Dr. Stanley, alertly observant of every change, believed it was the end; but, having relinquished his patient, knowing that he was absolutely helpless at this supreme moment, he made no sign.
Presently Mrs. Minturn broke the silence.
“Will you please leave me alone with her for a while?” she asked.
“Oh, I cannot leave my child!” panted Mrs. Seabrook, rebelliously.
“She is in our Father’s care—our trust is in Him,” Mrs. Minturn gently returned. “Go into the next room and lie down. I promise to call you if there is the slightest need, and, believe me, I ask only what is best.”
Dr. Stanley took his sister by the hand and led her unresistingly from the room. He made her go to an adjoining chamber and lie upon a couch, then seated himself beside her.
To his amazement her tense form almost instantly relaxed and in twenty minutes she was asleep.
He sat there with his head bowed upon his hands for nearly two hours, thinking as he had seldom thought during his whole life.
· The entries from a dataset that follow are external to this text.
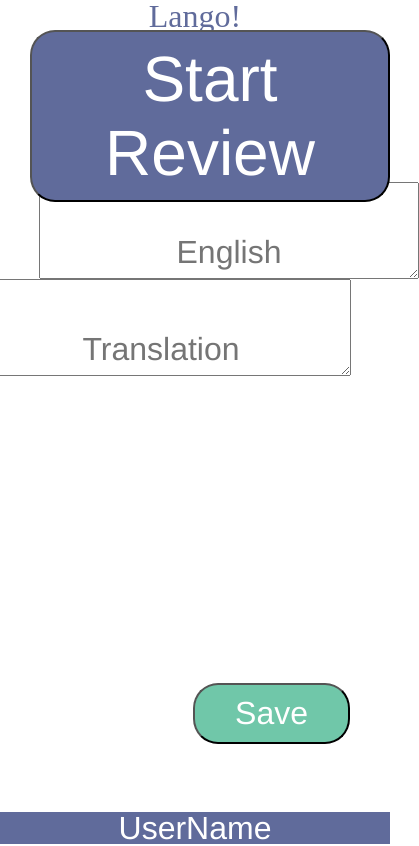
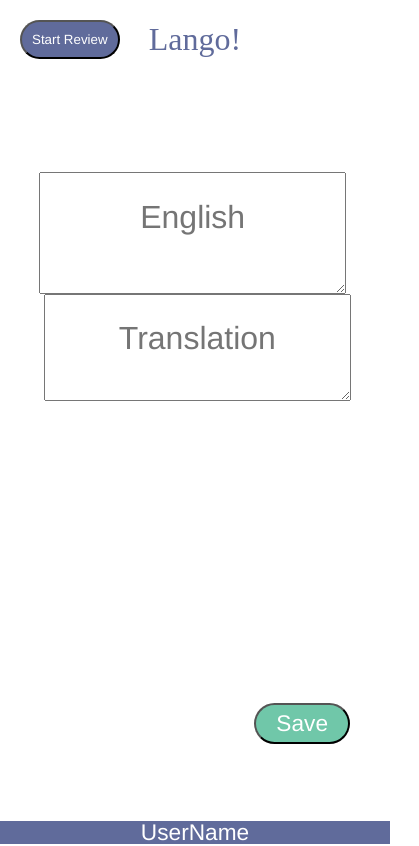
Before and after one commit to yiping-allison/flashcards, a website: page public/lango.html in a window 390 px wide. Shown: the whole page, 419 px wide, since content can reach past the window. Drawn offline with nearby package versions, Linux system fonts and the light colour scheme.

Commit message:
Final styling stuff

```diff
--- a/public/lango.css
+++ b/public/lango.css
@@ -1,6 +1,6 @@
 
 /* COMPUTER STYLING*/
-@media screen and (min-width: 1000px) {
+@media screen and (max-width: 1280px) {
 
 .headerDiv{
 	text-align: center;
@@ -8,6 +8,7 @@
 	font-family: Raleway Black;
 	font-size: 5em;
 	color: #606B9B;
+	padding-top: 3%;
 	padding-bottom: 10%;
 	display: flex;
 	margin-right: 30%;
@@ -25,6 +26,10 @@ button#startReview {
 	font-family: Helvetica;
 	color: white;
 	background-color: #606B9B;
+	position: absolute;
+	top: 30px;
+	left: 40px;
+	padding: 20px;
 }
 
 .footer{
@@ -119,14 +124,36 @@ textarea::placeholder {
 
 
 /* Start tablet division */
-@media screen and (max-width: 800px) {
+@media screen and (max-width: 1024px) {
 
 .headerDiv{
 	text-align: center;
+	justify-content: center;
 	font-family: Raleway Black;
-	font-size: 2em;
+	font-size: 40pt;
 	color: #606B9B;
-	padding-bottom: 150px;
+	padding-top: 3%;
+	padding-bottom: 20%;
+	display: flex;
+	margin-right: 30%;
+	margin-left: 30%;
+}
+
+#title {
+	order: 2;
+}
+
+button#startReview {
+	order: 1;
+	font-size: .5em;
+	border-radius: 25px;
+	font-family: Helvetica;
+	color: white;
+	background-color: #606B9B;
+	position: absolute;
+	top: 30px;
+	left: 40px;
+	padding: 20px;
 }
 
 .footer{
@@ -162,14 +189,16 @@ textarea {
 	padding-left: 1%;
 	padding-top: 3%;
 	padding-bottom: 3%;
+	width: 30%;
+	height: 50%;
 }
 
 textarea::placeholder {
 	text-align: center;
-	padding-right: 40px;
-	padding-left: 40px;
-	padding-top: 40px;
-	padding-bottom: 40px;
+	padding-right: 5%;
+	padding-left: 5%;
+	padding-top: 5%;
+	padding-bottom: 5%;
 }
 
 #inputEng{
@@ -183,31 +212,13 @@ textarea::placeholder {
 	margin-left: 10%;
 }
 
-#startReview{
-	font-family: Helvetica;
-	font-size: 2em;
-	color: white;
-	background-color: #606B9B;
-	border-radius: 25px;
-	padding-right: 40px;
-	padding-left: 40px;
-	padding-top: 10px;
-	padding-bottom: 10px;
-	float: left;
-	position:absolute;
-    top:30px;
-    left:30px;
-    padding-right: 40px;
-	padding-left: 40px;
-	padding-top: 10px;
-	padding-bottom: 10px;
-}
 
 #translationBox {
 	font-family: Helvetica;
 	display: flex;
 	font-size: 2em;
 	float: right;
+	padding-bottom: 20px;
 
 }
 
@@ -246,19 +257,41 @@ textarea::placeholder {
 
 
 /*Mobile View*/
-@media screen and (max-width: 0px) {
+@media screen and (max-width: 480px) {
 
 .headerDiv{
 	text-align: center;
-	font-family: Raleway Black;
+	justify-content: center;
+	font-family: Raleway;
 	font-size: 2em;
 	color: #606B9B;
-	padding-bottom: 150px;
+	padding-top: 6%;
+	padding-bottom: 30%;
+	display: flex;
+	margin-right: 30%;
+	margin-left: 30%;
+}
+
+#title {
+	order: 2;
+}
+
+button#startReview {
+	order: 1;
+	font-size: 10pt;
+	border-radius: 25px;
+	font-family: Helvetica;
+	color: white;
+	background-color: #606B9B;
+	position: absolute;
+	top: 20px;
+	left: 20px;
+	padding: 10px;
 }
 
 .footer{
 	text-align: center;
-	font-size: 2em;
+	font-size: 17pt;
 	color: white;
 	background-color: #606B9B;
 	font-family: Helvetica;
@@ -270,15 +303,15 @@ textarea::placeholder {
 
 #saveBttn {
 	font-family: Helvetica;
-	font-size: 2em;
+	font-size: 17pt;
 	align-items: right;
 	color: white;
 	background-color: #70C7A9;
 	border-radius: 25px;
-	padding-right: 40px;
-	padding-left: 40px;
-	padding-top: 10px;
-	padding-bottom: 10px;
+	padding-right: 20px;
+	padding-left: 20px;
+	padding-top: 5px;
+	padding-bottom: 5px;
 	position: absolute;
 	bottom: 100px;
 	right: 40px;
@@ -288,58 +321,42 @@ textarea {
 	padding-right: 1%;
 	padding-left: 1%;
 	padding-top: 3%;
-	padding-bottom: 3%;
+	padding-bottom: 10%;
+	width: 85%;
+	height: 90%;
 }
 
 textarea::placeholder {
 	text-align: center;
-	padding-right: 40px;
-	padding-left: 40px;
-	padding-top: 40px;
-	padding-bottom: 40px;
+	padding-right: 5%;
+	padding-left: 5%;
+	padding-top: 5%;
+	padding-bottom: 5%;
 }
 
 #inputEng{
 	font-family: Helvetica;
 	font-size: 2em;
-	float: left;
 	display: flex;
+	padding-bottom: 10%;
 }
 
 #inputBox {
-	margin-left: 10%;
+	padding-bottom: 10%;
 }
 
-#startReview{
-	font-family: Helvetica;
-	font-size: 2em;
-	color: white;
-	background-color: #606B9B;
-	border-radius: 25px;
-	padding-right: 40px;
-	padding-left: 40px;
-	padding-top: 10px;
-	padding-bottom: 10px;
-	float: left;
-	position:absolute;
-    top:30px;
-    left:30px;
-    padding-right: 40px;
-	padding-left: 40px;
-	padding-top: 10px;
-	padding-bottom: 10px;
-}
 
 #translationBox {
 	font-family: Helvetica;
 	display: flex;
 	font-size: 2em;
-	float: right;
 
 }
 
-#translateBox{
-	margin-right: 10%;
+.cardMainDiv{
+	display: flex;
+	flex-direction: column;
+	justify-content: center;
 }
 
 }
```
At the end of that time the door of Dorothy’s room was noiselessly opened and Mrs. Minturn beckoned to him.
He went to her—softly closing to but not latching the door of his sister’s room—to ascertain what she wanted, but with fear and trembling.
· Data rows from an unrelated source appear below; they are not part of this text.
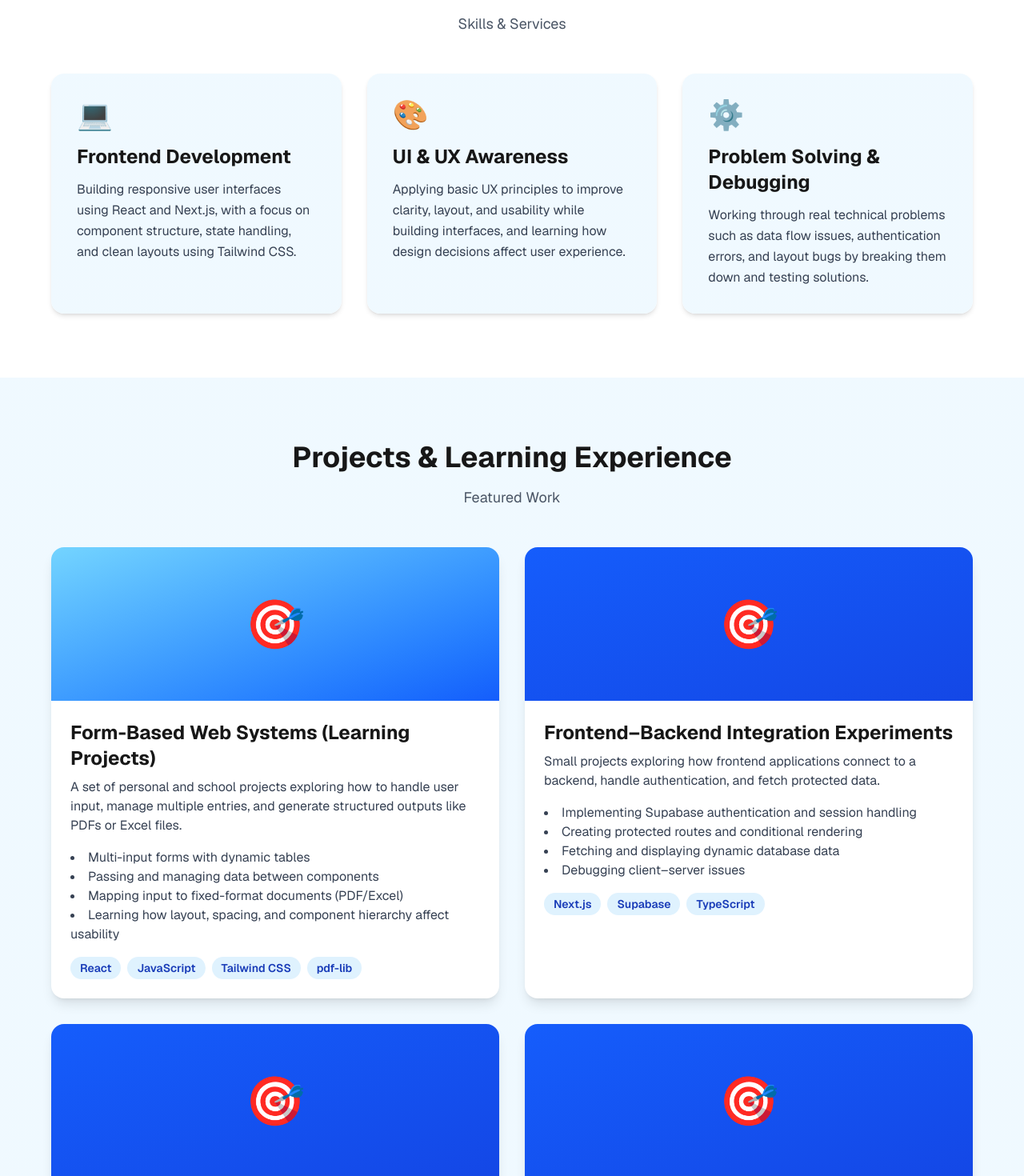
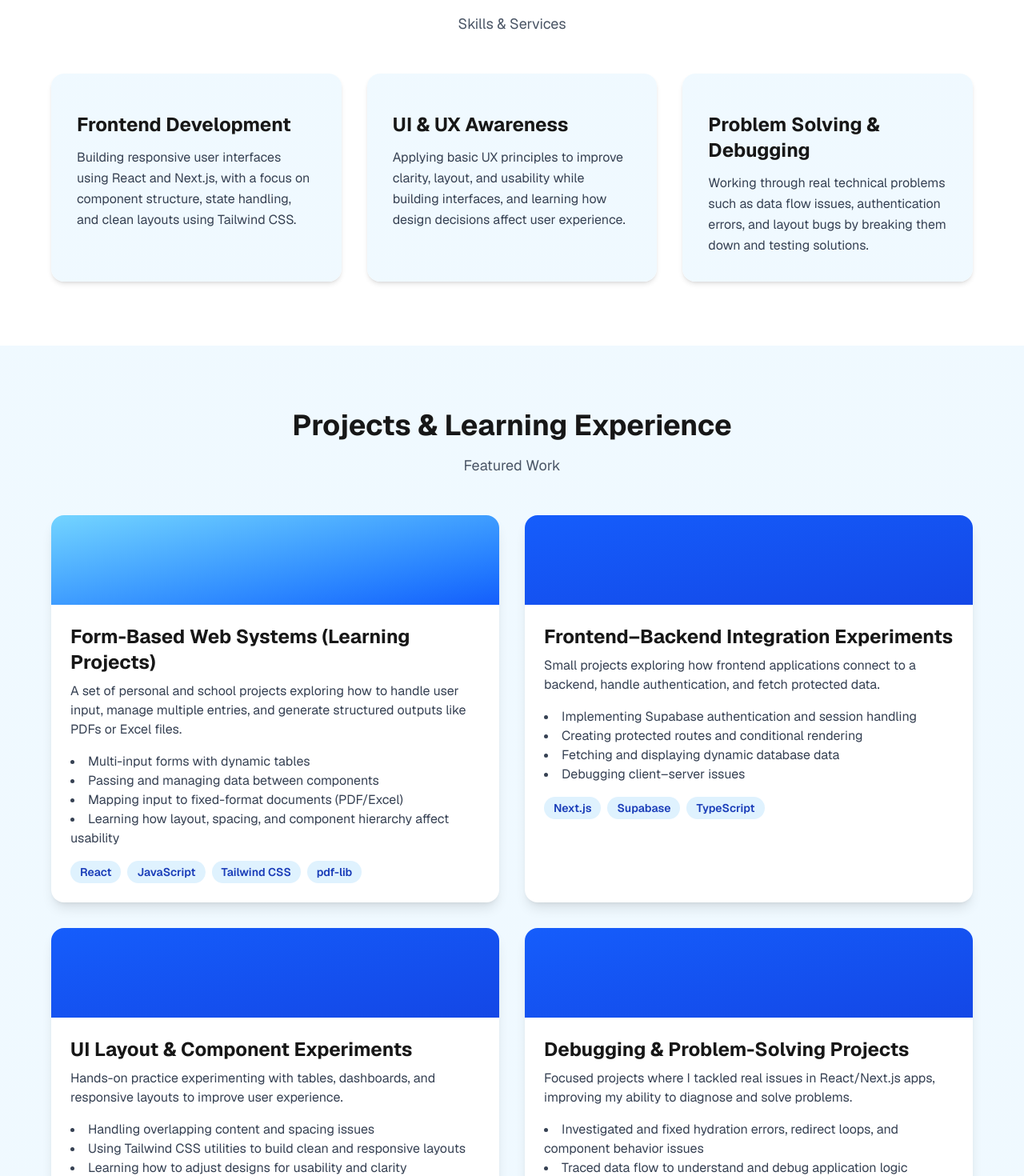
Before and after one commit to jaro-00/jaro-portfolio, a Next.js app: page / in a window 1280 px wide. Shown: the part 980-2450 px from the top of the page at 80% size. Built offline with nearby package versions, Linux system fonts and the light colour scheme.

Commit message:
Removing Emojis

```diff
--- a/src/app/page.tsx
+++ b/src/app/page.tsx
@@ -34,7 +34,7 @@ export default function Home() {
     if (!section) return;
 
 
-    const OFFSET = 200; // pixels from top
+    const OFFSET = 100; // pixels from top
 
     const y =
       section.getBoundingClientRect().top +
@@ -202,7 +202,7 @@ export default function Home() {
           <div className="grid grid-cols-1 md:grid-cols-3 gap-8">
             {/* Skill Card 1 */}
             <div className="p-8 rounded-2xl bg-gradient-to-br from-sky-50 to-sky-50 dark:from-blue-900/30 dark:to-blue-900/30 shadow-md hover:shadow-xl transition transform hover:-translate-y-2">
-              <div className="text-4xl mb-4">💻</div>
+              <div className="text-4xl mb-4"></div>
               <h3 className="text-2xl font-bold mb-3 dark:text-white">Frontend Development</h3>
               <p className="text-gray-700 dark:text-gray-300 leading-relaxed">
                Building responsive user interfaces using React and Next.js, with a focus on component structure, state handling, and clean layouts using Tailwind CSS.
@@ -211,7 +211,7 @@ export default function Home() {
 
             {/* Skill Card 2 */}
             <div className="p-8 rounded-2xl bg-gradient-to-br from-sky-50 to-sky-50 dark:from-blue-900/30 dark:to-blue-900/30 shadow-md hover:shadow-xl transition transform hover:-translate-y-2">
-              <div className="text-4xl mb-4">🎨</div>
+              <div className="text-4xl mb-4"></div>
               <h3 className="text-2xl font-bold mb-3 dark:text-white">UI & UX Awareness</h3>
               <p className="text-gray-700 dark:text-gray-300 leading-relaxed">
                 Applying basic UX principles to improve clarity, layout, and usability while building interfaces, and learning how design decisions affect user experience.
@@ -220,7 +220,7 @@ export default function Home() {
 
             {/* Skill Card 3 */}
             <div className="p-8 rounded-2xl bg-gradient-to-br from-sky-50 to-sky-50 dark:from-blue-900/30 dark:to-blue-900/30 shadow-md hover:shadow-xl transition transform hover:-translate-y-2">
-              <div className="text-4xl mb-4">⚙️</div>
+              <div className="text-4xl mb-4"></div>
               <h3 className="text-2xl font-bold mb-3 dark:text-white">Problem Solving & Debugging</h3>
               <p className="text-gray-700 dark:text-gray-300 leading-relaxed">
                Working through real technical problems such as data flow issues, authentication errors, and layout bugs by breaking them down and testing solutions.
@@ -239,8 +239,8 @@ export default function Home() {
           <div className="grid grid-cols-1 md:grid-cols-2 gap-8">
             {/* Project Card 1 */}
             <div className="rounded-2xl overflow-hidden shadow-lg hover:shadow-2xl transition transform hover:-translate-y-2 bg-white dark:bg-slate-800">
-              <div className="h-48 bg-gradient-to-br from-sky-300 to-blue-600 flex items-center justify-center">
-                <div className="text-6xl">🎯</div>
+              <div className="h-28 bg-gradient-to-br from-sky-300 to-blue-600 flex items-center justify-center">
+                <div className="text-6xl"></div>
               </div>
               <div className="p-6">
                 <h3 className="text-2xl font-bold mb-2 dark:text-white">Form-Based Web Systems (Learning Projects)</h3>
@@ -265,8 +265,8 @@ export default function Home() {
 
             {/* Project Card 2 */}
             <div className="rounded-2xl overflow-hidden shadow-lg hover:shadow-2xl transition transform hover:-translate-y-2 bg-white dark:bg-slate-800">
-              <div className="h-48 bg-gradient-to-br from-blue-600 to-blue-700 flex items-center justify-center">
-                <div className="text-6xl">🎯</div>
+              <div className="h-28 bg-gradient-to-br from-blue-600 to-blue-700 flex items-center justify-center">
+                <div className="text-6xl"></div>
               </div>
               <div className="p-6">
                 <h3 className="text-2xl font-bold mb-2 dark:text-white">Frontend–Backend Integration Experiments</h3>
@@ -288,8 +288,8 @@ export default function Home() {
             </div>
              {/* Project Card 3 */}
              <div className="rounded-2xl overflow-hidden shadow-lg hover:shadow-2xl transition transform hover:-translate-y-2 bg-white dark:bg-slate-800">
-              <div className="h-48 bg-gradient-to-br from-blue-600 to-blue-700 flex items-center justify-center">
-                <div className="text-6xl">🎯</div>
+              <div className="h-28 bg-gradient-to-br from-blue-600 to-blue-700 flex items-center justify-center">
+                <div className="text-6xl"></div>
               </div>
               <div className="p-6">
                 <h3 className="text-2xl font-bold mb-2 dark:text-white">UI Layout & Component Experiments</h3>
@@ -311,8 +311,8 @@ export default function Home() {
             </div>
             {/* Project Card 4 */}
             <div className="rounded-2xl overflow-hidden shadow-lg hover:shadow-2xl transition transform hover:-translate-y-2 bg-white dark:bg-slate-800">
-              <div className="h-48 bg-gradient-to-br from-blue-600 to-blue-700 flex items-center justify-center">
-                <div className="text-6xl">🎯</div>
+              <div className="h-28 bg-gradient-to-br from-blue-600 to-blue-700 flex items-center justify-center">
+                <div className="text-6xl"></div>
               </div>
               <div className="p-6">
                 <h3 className="text-2xl font-bold mb-2 dark:text-white">Debugging & Problem-Solving Projects</h3>
@@ -403,22 +403,22 @@ export default function Home() {
             <h3 className="text-3xl font-bold mb-8 text-center dark:text-white">Strengths</h3>
             <div className="grid grid-cols-1 md:grid-cols-2 lg:grid-cols-4 gap-6">
               <div className="p-6 bg-gradient-to-br from-sky-50 to-sky-50 dark:from-blue-900/30 dark:to-blue-900/30 rounded-xl text-center">
-                <div className="text-3xl mb-3">🔧</div>
+                <div className="text-3xl mb-3"></div>
                 <h4 className="font-bold dark:text-white">Persistent with Debugging</h4>
                 <p className="text-sm text-gray-600 dark:text-gray-400 mt-2">I stay patient when facing unfamiliar issues and work through them step by step.</p>
               </div>
               <div className="p-6 bg-gradient-to-br from-sky-50 to-sky-50 dark:from-blue-900/30 dark:to-blue-900/30 rounded-xl text-center">
-                <div className="text-3xl mb-3">📖</div>
+                <div className="text-3xl mb-3"></div>
                 <h4 className="font-bold dark:text-white">Comfortable Learning from Codebases</h4>
                 <p className="text-sm text-gray-600 dark:text-gray-400 mt-2">I can read, understand, and adapt existing code while learning how it works.</p>
               </div>
               <div className="p-6 bg-gradient-to-br from-sky-50 to-sky-50 dark:from-blue-900/30 dark:to-blue-900/30 rounded-xl text-center">
-                <div className="text-3xl mb-3">🔄</div>
+                <div className="text-3xl mb-3"></div>
                 <h4 className="font-bold dark:text-white">Strong Interest in Data Flow</h4>
                 <p className="text-sm text-gray-600 dark:text-gray-400 mt-2">I enjoy understanding how data moves between the frontend and backend.</p>
               </div>
               <div className="p-6 bg-gradient-to-br from-sky-50 to-sky-50 dark:from-blue-900/30 dark:to-blue-900/30 rounded-xl text-center">
-                <div className="text-3xl mb-3">💡</div>
+                <div className="text-3xl mb-3"></div>
                 <h4 className="font-bold dark:text-white">Willing to Ask & Iterate</h4>
                 <p className="text-sm text-gray-600 dark:text-gray-400 mt-2">I ask questions, use feedback, and leverage tools to continuously improve.</p>
               </div>
@@ -463,7 +463,7 @@ export default function Home() {
                   href="mailto:albeosanthony9@gmail.com"
                   className="flex items-center gap-3 px-6 py-3 bg-white dark:bg-gray-800 rounded-xl hover:scale-105 transition transform shadow-md text-gray-800 dark:text-white font-semibold"
                 >
-                  <span className="text-2xl">📧</span>
+                  {/*  <span className="text-2xl">📧</span>*/}
                   <span>Email</span>
                 </a>
 
@@ -473,7 +473,7 @@ export default function Home() {
                   rel="noopener noreferrer"
                   className="flex items-center gap-3 px-6 py-3 bg-white dark:bg-gray-800 rounded-xl hover:scale-105 transition transform shadow-md text-gray-800 dark:text-white font-semibold"
                 >
-                  <span className="text-2xl">💼</span>
+                  {/*  <span className="text-2xl">💼</span>*/}
                   <span>LinkedIn</span>
                 </a>
 
@@ -483,7 +483,7 @@ export default function Home() {
                   rel="noopener noreferrer"
                   className="flex items-center gap-3 px-6 py-3 bg-white dark:bg-gray-800 rounded-xl hover:scale-105 transition transform shadow-md text-gray-800 dark:text-white font-semibold"
                 >
-                  <span className="text-2xl">🐙</span>
+                  {/*  <span className="text-2xl">🐙</span>*/}
                   <span>GitHub</span>
                 </a>
               </div>
@@ -495,7 +495,7 @@ export default function Home() {
       {/* Footer */}
       <footer className="flex flex-col items-center justify-center p-8 font-bold bg-gradient-to-r from-gray-200 to-gray-300 dark:from-gray-800 dark:to-blue-900 dark:text-white">
         <p>© <span>{new Date().getFullYear()}</span> Jade Anthony Ortega. All Rights Reserved.</p>
-        <p className="text-sm text-gray-700 dark:text-gray-400 mt-2">Designed & Built with ❤️</p>
+
       </footer>
     </div>
   );
```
“Please get me a glass of warm milk,” she said to him.
“There is some brandy—” he began.
“No; milk, if you please,” she returned, and disappeared within the room.
A few minutes later he handed the glass in to her and the door was shut again.
Another endless hour and a half he passed sitting upon a balcony that opened off the same floor, waiting—waiting for he knew not what.
Then Mrs. Minturn came to him with the empty tumbler in her hand.
“Have it filled again, please,” she said.
“Is it for—Dorothy?”
“Yes; she has taken what you brought before and asked for more.”
“Asked!” and in spite of his professional self-poise the man’s heart bounded into his throat.
“Yes, she is awake; is perfectly conscious and free from pain, though weak, to sense; but we know that God is omnipresent strength,” Mrs. Minturn replied, with an assurance that proved to him she was confidently resting upon the Rock of Ages, and which also inspired him with hope.
When he returned with the milk he longed to go in and see for himself how the child was progressing, but Mrs. Minturn stood in the aperture of the half-opened door, and he instinctively knew that his presence was not desired.
As she took the glass from him she inquired:
“Is Mrs. Seabrook sleeping?”
“I think so—she was when I left her.”
“Pray let her rest,” said his companion; “but if she should wake tell her that Dorrie is more comfortable; that I shall remain with her all night and do not wish to be disturbed. And you, Dr. Stanley”—with gentle authority—“you must try to rest also; you may safely trust the child to God, and with me as His sentinel, for she is doing well. But first, if you will slip over to the house and ask Katherine to send my night-wrapper I can make myself more comfortable; just drop it outside the door, then go to bed and ‘be not faithless but believing,’ Good-night.”